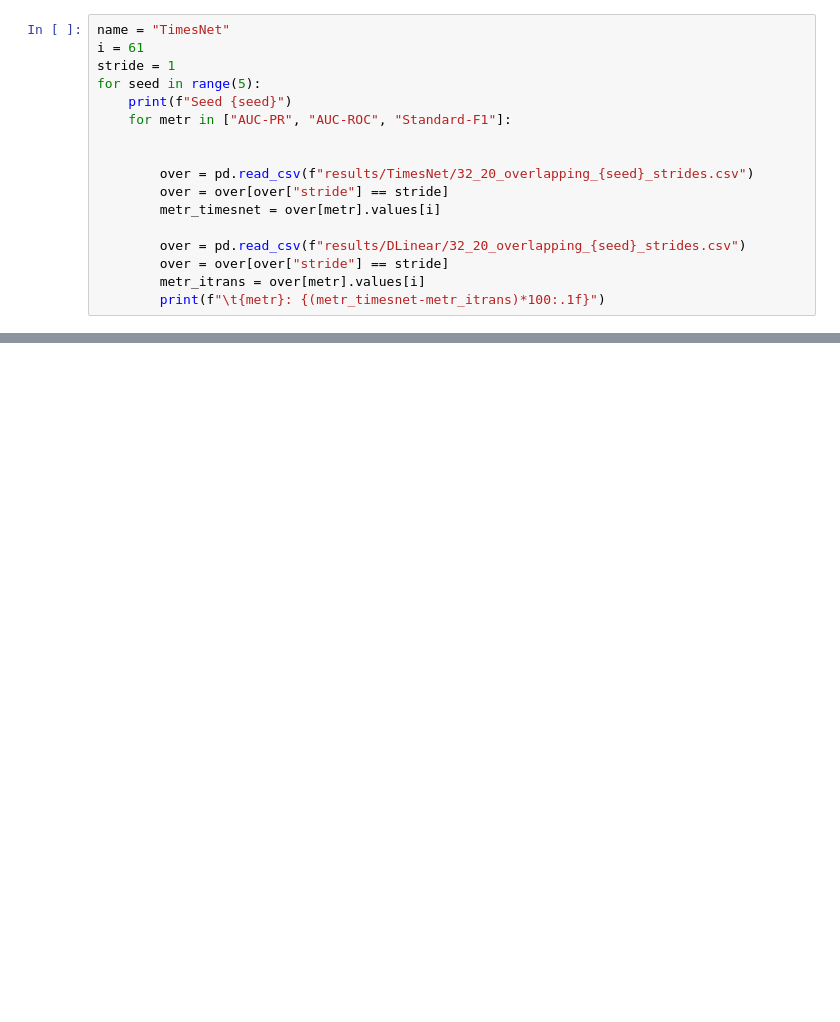
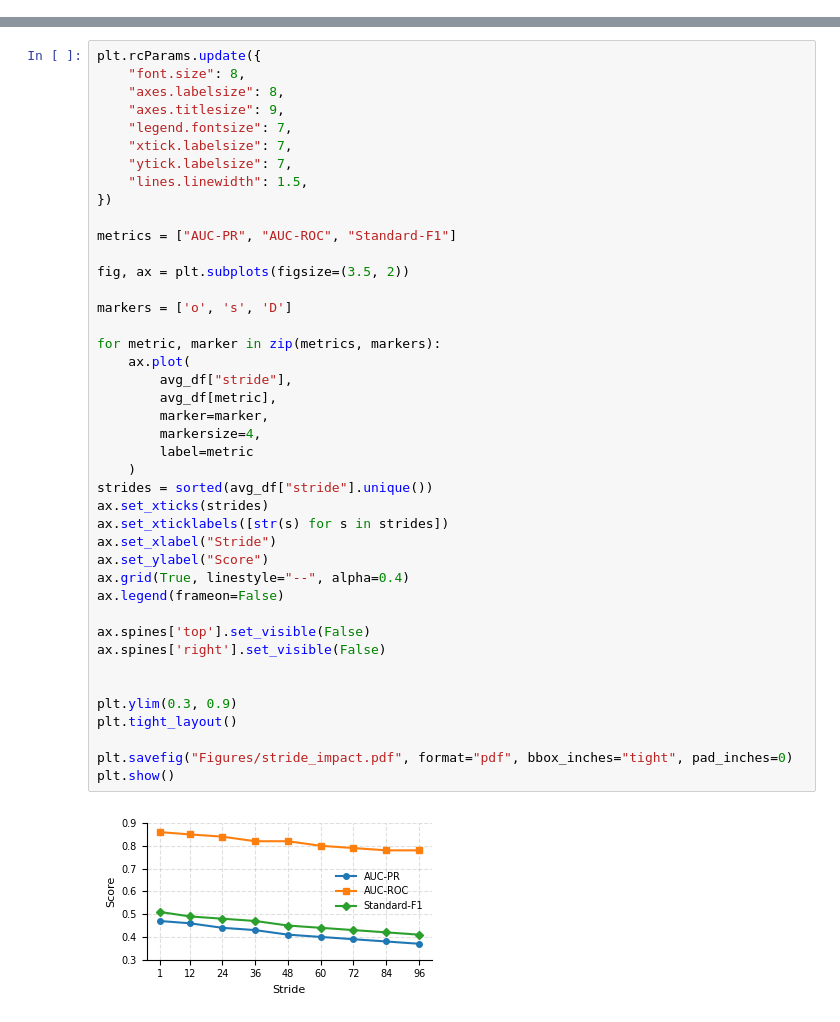
Before and after one commit to GuillaumeCld/DeepTSAD_eval, a Jupyter notebook: tradeoff.ipynb, the cells around one changed output, grey strips where cells are left out. Saved outputs shown, nothing was run; the diff lists cells and outputs as text; blank space fills up the shorter version.

```diff
--- a/tradeoff.ipynb
+++ b/tradeoff.ipynb
@@ -395,17 +11,0 @@ Seed 2
-# %%
-name = "TimesNet"
-i = 61
-stride = 1
-for seed in range(5):
-    print(f"Seed {seed}")
-    for metr in ["AUC-PR", "AUC-ROC", "Standard-F1"]:
-
-
-        over = pd.read_csv(f"results/TimesNet/32_20_overlapping_{seed}_strides.csv")
-        over = over[over["stride"] == stride]
-        metr_timesnet = over[metr].values[i]
-
-        over = pd.read_csv(f"results/DLinear/32_20_overlapping_{seed}_strides.csv")
-        over = over[over["stride"] == stride]
-        metr_itrans = over[metr].values[i]
-        print(f"\t{metr}: {(metr_timesnet-metr_itrans)*100:.1f}")
@@ -531,0 +44,44 @@ plt.show()
+# %%
+plt.rcParams.update({
+    "font.size": 8,
+    "axes.labelsize": 8,
+    "axes.titlesize": 9,
+    "legend.fontsize": 7,
+    "xtick.labelsize": 7,
+    "ytick.labelsize": 7,
+    "lines.linewidth": 1.5,
+})
+
+metrics = ["AUC-PR", "AUC-ROC", "Standard-F1"]
+
+fig, ax = plt.subplots(figsize=(3.5, 2))
+
+markers = ['o', 's', 'D']
+
+for metric, marker in zip(metrics, markers):
+    ax.plot(
+        avg_df["stride"],
+        avg_df[metric],
+        marker=marker,
+        markersize=4,
+        label=metric
+    )
+strides = sorted(avg_df["stride"].unique())
+ax.set_xticks(strides)
+ax.set_xticklabels([str(s) for s in strides])
+ax.set_xlabel("Stride")
+ax.set_ylabel("Score")
+ax.grid(True, linestyle="--", alpha=0.4)
+ax.legend(frameon=False)
+
+ax.spines['top'].set_visible(False)
+ax.spines['right'].set_visible(False)
+
+
+plt.ylim(0.3, 0.9)
+plt.tight_layout()
+
+plt.savefig("Figures/stride_impact.pdf", format="pdf", bbox_inches="tight", pad_inches=0)
+plt.show()
+# %% [output]
+[figure, added]
```
Also changed, not shown: parts of 20 cells of this notebook, 17 other files.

———

Pictures included in the data should be dropped; everything else must be repeated exactly.

**Exercise output:**
Before and after one commit to GuillaumeCld/DeepTSAD_eval, a Jupyter notebook: tradeoff.ipynb, the cells around one changed output, grey strips where cells are left out. Saved outputs shown, nothing was run; the diff lists cells and outputs as text; blank space fills up the shorter version.

```diff
--- a/tradeoff.ipynb
+++ b/tradeoff.ipynb
@@ -395,17 +11,0 @@ Seed 2
-# %%
-name = "TimesNet"
-i = 61
-stride = 1
-for seed in range(5):
-    print(f"Seed {seed}")
-    for metr in ["AUC-PR", "AUC-ROC", "Standard-F1"]:
-
-
-        over = pd.read_csv(f"results/TimesNet/32_20_overlapping_{seed}_strides.csv")
-        over = over[over["stride"] == stride]
-        metr_timesnet = over[metr].values[i]
-
-        over = pd.read_csv(f"results/DLinear/32_20_overlapping_{seed}_strides.csv")
-        over = over[over["stride"] == stride]
-        metr_itrans = over[metr].values[i]
-        print(f"\t{metr}: {(metr_timesnet-metr_itrans)*100:.1f}")
@@ -531,0 +44,44 @@ plt.show()
+# %%
+plt.rcParams.update({
+    "font.size": 8,
+    "axes.labelsize": 8,
+    "axes.titlesize": 9,
+    "legend.fontsize": 7,
+    "xtick.labelsize": 7,
+    "ytick.labelsize": 7,
+    "lines.linewidth": 1.5,
+})
+
+metrics = ["AUC-PR", "AUC-ROC", "Standard-F1"]
+
+fig, ax = plt.subplots(figsize=(3.5, 2))
+
+markers = ['o', 's', 'D']
+
+for metric, marker in zip(metrics, markers):
+    ax.plot(
+        avg_df["stride"],
+        avg_df[metric],
+        marker=marker,
+        markersize=4,
+        label=metric
+    )
+strides = sorted(avg_df["stride"].unique())
+ax.set_xticks(strides)
+ax.set_xticklabels([str(s) for s in strides])
+ax.set_xlabel("Stride")
+ax.set_ylabel("Score")
+ax.grid(True, linestyle="--", alpha=0.4)
+ax.legend(frameon=False)
+
+ax.spines['top'].set_visible(False)
+ax.spines['right'].set_visible(False)
+
+
+plt.ylim(0.3, 0.9)
+plt.tight_layout()
+
+plt.savefig("Figures/stride_impact.pdf", format="pdf", bbox_inches="tight", pad_inches=0)
+plt.show()
+# %% [output]
+[figure, added]
```
Also changed, not shown: parts of 20 cells of this notebook, 17 other files.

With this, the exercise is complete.